If you're allergic to soy, help is on the way. Two University of Illinois studies show that fermenting soy dramatically reduces its potential allergenicity and also increases the number of essential amino acids in soy products, making them a healthy and a safe choice for consumers.
"When we fermented soy seeds, flour, or meal by introducing certain microorganisms, inmmunoreactivity was significantly reduced--by as much as 99 percent. This shows that we have the potential of developing nutritious, hypoallergenic soy products," said Elvira de Mejia, a U of I associate professor of food science and human nutrition.
The scientist achieved these results when she challenged the blood plasma of persons allergic to soy with protein extracts from both fermented and unfermented soy products. Plasma samples were obtained from the World Health Organization.
"Why do we see this reduced immunoreactivity? During the fermentation process, proteins are broken down into very small pieces, pieces that can't be identified by the antibodies that produce the allergic reaction," de Mejia explained.
Because of soy's health benefits, de Mejia would like to make sure soy foods can be safely eaten by all people. Soy is a source of high-quality protein, oil, B vitamins, fiber, and essential fatty acids, and it also contains phytochemicals that may help prevent chronic diseases, including heart disease, some cancers, osteoporosis, and diabetes, she said.
And, although soy allergy affects only 0.5 percent of the population, that figure may be rising. Because soy is used as in ingredient in many food products, de Mejia said that a technique that can eliminate its allergenicity is widely sought.

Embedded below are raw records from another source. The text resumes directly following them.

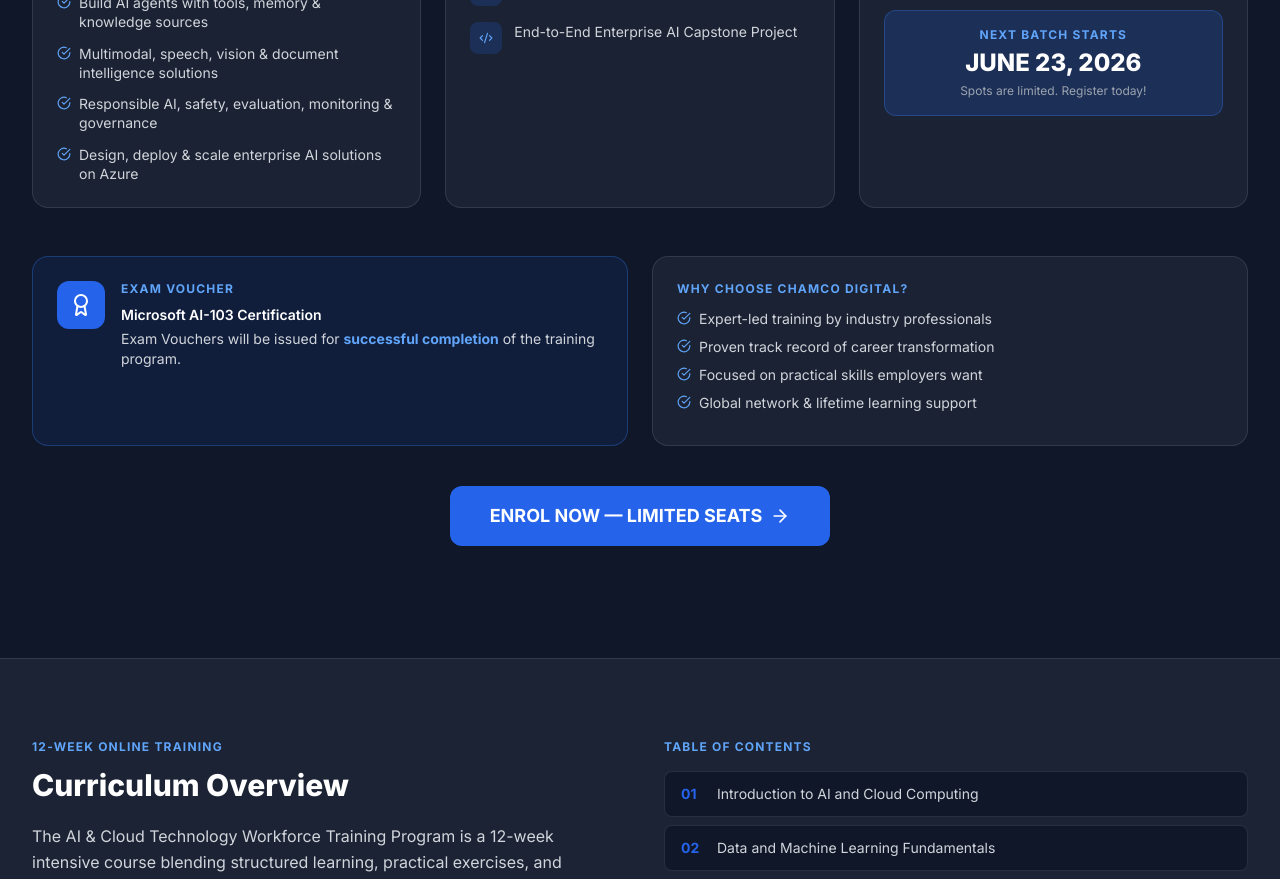
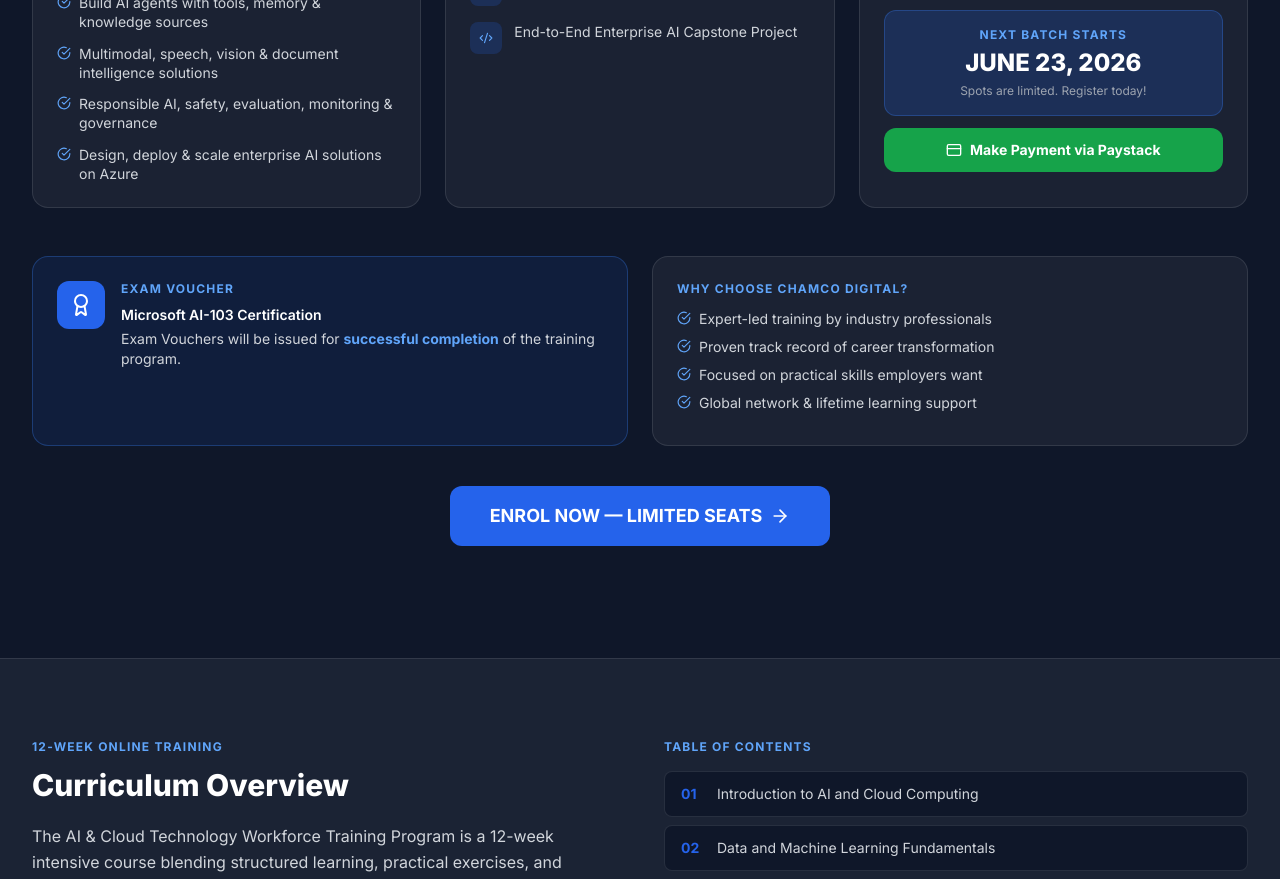
Before and after one commit to saidubsamaila-dev/sbsamaila-nextjs, a Next.js app: page /chamco in a window 1280 px wide. Shown: the part 3000-3879 px from the top of the page. Built offline with nearby package versions, Linux system fonts and the light colour scheme.

Commit message:
Add Paystack payment button below Next Batch Starts section

```diff
--- a/app/chamco/page.tsx
+++ b/app/chamco/page.tsx
@@ -335,6 +335,18 @@ export default function ChamcoPage() {
                 <p className="text-white text-2xl font-extrabold">JUNE 23, 2026</p>
                 <p className="text-gray-400 text-xs mt-1">Spots are limited. Register today!</p>
               </div>
+              <a
+                href="https://paystack.shop/pay/gz2msymxm0"
+                target="_blank"
+                rel="noopener noreferrer"
+                className="mt-3 w-full flex items-center justify-center gap-2 bg-green-600 text-white text-sm font-bold py-3 rounded-xl hover:bg-green-700 transition-colors"
+              >
+                <svg width="16" height="16" viewBox="0 0 24 24" fill="none" xmlns="http://www.w3.org/2000/svg">
+                  <path d="M20 4H4C2.9 4 2 4.9 2 6V18C2 19.1 2.9 20 4 20H20C21.1 20 22 19.1 22 18V6C22 4.9 21.1 4 20 4Z" stroke="white" strokeWidth="2" strokeLinecap="round" strokeLinejoin="round"/>
+                  <path d="M2 10H22" stroke="white" strokeWidth="2" strokeLinecap="round"/>
+                </svg>
+                Make Payment via Paystack
+              </a>
             </div>
           </div>
 
--- a/components/ChamcoBanner.tsx
+++ b/components/ChamcoBanner.tsx
@@ -160,6 +160,18 @@ export default function ChamcoBanner() {
               <p className="text-white text-2xl font-extrabold">JUNE 23, 2026</p>
               <p className="text-gray-400 text-xs mt-1">Spots are limited. Register today!</p>
             </div>
+            <a
+              href="https://paystack.shop/pay/gz2msymxm0"
+              target="_blank"
+              rel="noopener noreferrer"
+              className="mt-3 w-full flex items-center justify-center gap-2 bg-green-600 text-white text-sm font-bold py-3 rounded-xl hover:bg-green-700 transition-colors"
+            >
+              <svg width="16" height="16" viewBox="0 0 24 24" fill="none" xmlns="http://www.w3.org/2000/svg">
+                <path d="M20 4H4C2.9 4 2 4.9 2 6V18C2 19.1 2.9 20 4 20H20C21.1 20 22 19.1 22 18V6C22 4.9 21.1 4 20 4Z" stroke="white" strokeWidth="2" strokeLinecap="round" strokeLinejoin="round"/>
+                <path d="M2 10H22" stroke="white" strokeWidth="2" strokeLinecap="round"/>
+              </svg>
+              Make Payment via Paystack
+            </a>
           </div>
         </div>
 
```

In the two U of I studies, which were done in collaboration with the Instituto de Fermentaciones Industriales (CSIC) in Madrid, Spain, soy was subjected to both solid and liquid fermentation by exposing samples to a number of microorganisms, including bacteria, molds, and yeast.
L. plantarum-fermented soy flour showed the highest reduction in immunoreactivity--96 to 99 percent--depending upon the sensitivity of the human plasma, the scientist said.
"Our next step will be to optimize the fermentation conditions to produce zero-tolerance allergens," she said.
De Mejia noted that fermentation had also improved the essential amino acid composition in the soy products and produced new peptides that may be beneficial. "We want to evaluate some of the bioactive peptides that were produced during fermentation because we believe they may have other benefits. In particular, we're interested in their effect on lipogenesis, so we'll be testing these hydrolysates in adipose cells," she said.
The increase in the number of small bioactive peptides was attributed to partial digestion of large soybean peptides by enzymes secreted by the microorganisms used in fermentation, she said.
Plaimein Amnuaycheewa, a master's degree student in de Mejia's lab, is currently working on the allergenicity project, and Cristina Martinez-Villaluenga, a Marie Curie fellow, is working with allergenicity and adipogenesis.
Papers on this research were recently published in both Food Chemistry and the Journal of Agricultural and Food Chemistry. Co-authors for both articles are Juana Frias, Young Soo Song, Cristina Martinez-Villaluenga, and Concepcion Vidal-Valverde. The studies were funded by the USDA Future Foods Initiative and the Illinois Soybean Association.
Cite This Page: